Now Boeing has put up the MaxMove up for sale on eBay! The starting bid is a mere $14,999 and you've got until next Tuesday to submit your bid. Bidadoo, who is running the auction for Boeing, is still waiting on the first bid, so this Swedish robo-tooling could be yours for a steal.
From what I understand from program sources, the Max Mover was used once in 2007 to install the Trent 1000s for ZA001 ahead of the July rollout, but has laid dormant off to the side on the factory floor ever since. Boeing has since opted for a much leaner pylon winch system to load engines, which has yielded significantly faster engine installation times. It's not the first time Boeing has shifted its original tooling plan, the company now uses legacy overhead cranes to move 787 wings into position for final body join, rather than mobile floor tooling.
The MaxMove needs to be out of the factory by July 1, so make sure your PayPal account is ready to roll.
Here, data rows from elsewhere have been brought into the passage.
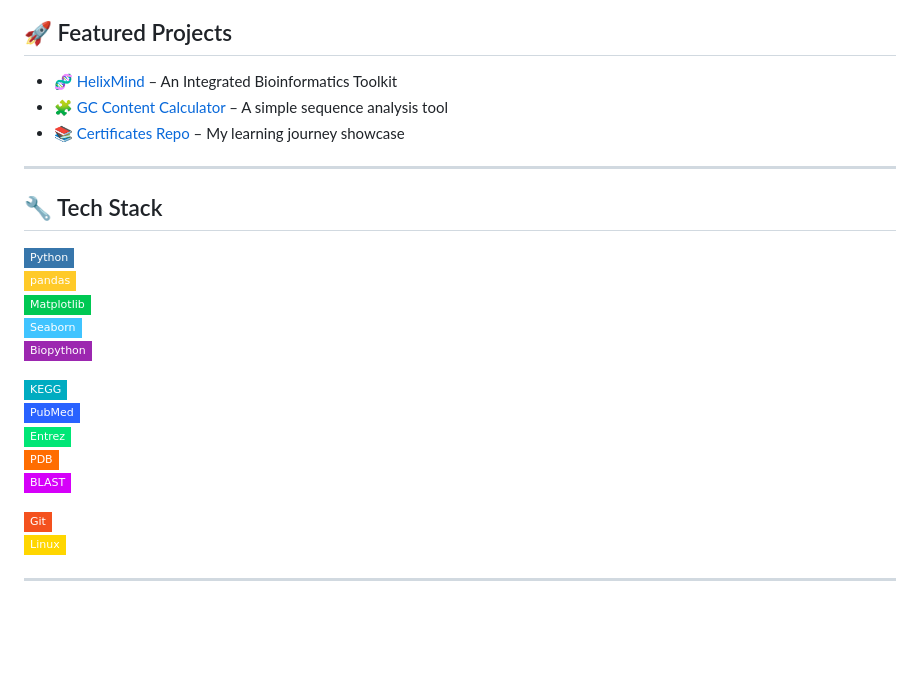
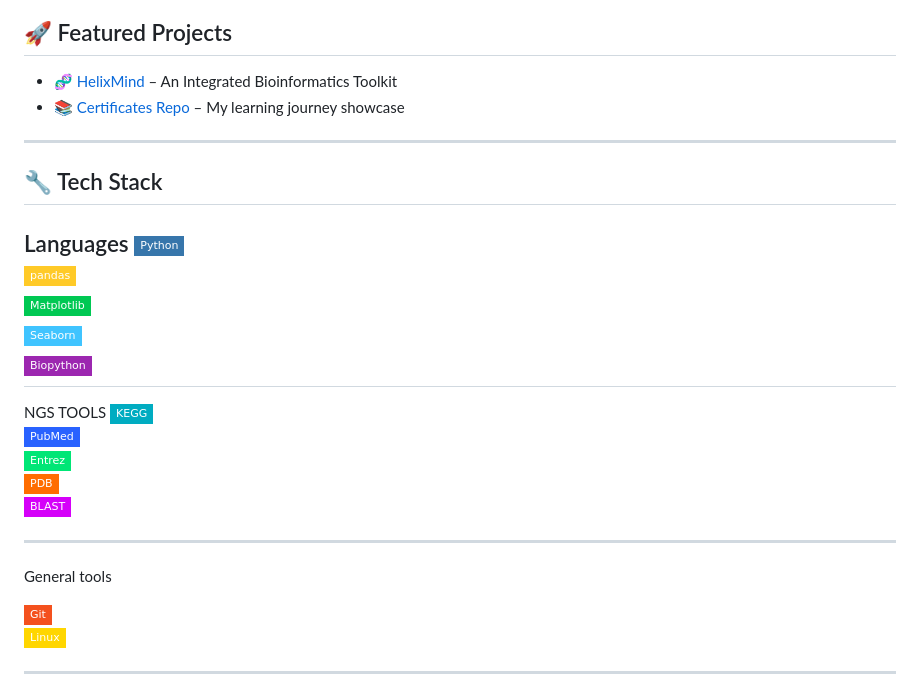
Before and after one commit to biostackaryan/biostackaryan, a Markdown page: README.md, the part around the change. GitHub-like rendering; badges without logos; blank space fills up the shorter version.

```diff
--- a/README.md
+++ b/README.md
@@ -35,24 +35,27 @@
 ## 🚀 Featured Projects
 
 - 🧬 [HelixMind](https://github.com/biostackaryan/helixmind) – An Integrated Bioinformatics Toolkit
-- 🧩 [GC Content Calculator](https://github.com/biostackaryan/gc-content-calculator) – A simple sequence analysis tool
 - 📚 [Certificates Repo](https://github.com/biostackaryan/certificates-bioinformatics) – My learning journey showcase
 
 ---
 
 ## 🔧 Tech Stack
-
+Languages
 ![Python](https://img.shields.io/badge/-Python-3776AB?style=flat-square&logo=python&logoColor=white)
 ![pandas](https://img.shields.io/badge/-pandas-FFCA28?style=flat-square&logo=pandas&logoColor=black)
 ![matplotlib](https://img.shields.io/badge/-Matplotlib-00C853?style=flat-square&logo=plotly&logoColor=white)
 ![seaborn](https://img.shields.io/badge/-Seaborn-40C4FF?style=flat-square&logoColor=black)
 ![Biopython](https://img.shields.io/badge/-Biopython-9C27B0?style=flat-square&logo=dna&logoColor=white)
-
+---
+NGS TOOLS
 ![KEGG](https://img.shields.io/badge/-KEGG-00ACC1?style=flat-square&logoColor=white)
 ![PubMed](https://img.shields.io/badge/-PubMed-2962FF?style=flat-square&logoColor=white)
 ![Entrez](https://img.shields.io/badge/-Entrez-00E676?style=flat-square&logoColor=black)
 ![PDB](https://img.shields.io/badge/-PDB-FF6D00?style=flat-square&logoColor=white)
 ![BLAST](https://img.shields.io/badge/-BLAST-D500F9?style=flat-square&logoColor=white)
+
+---
+General tools
 
 ![Git](https://img.shields.io/badge/-Git-F4511E?style=flat-square&logo=git&logoColor=white)
 ![Linux](https://img.shields.io/badge/-Linux-FFD600?style=flat-square&logo=linux&logoColor=black)
```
Lastly, a very special thank you to the person who pointed this out to me.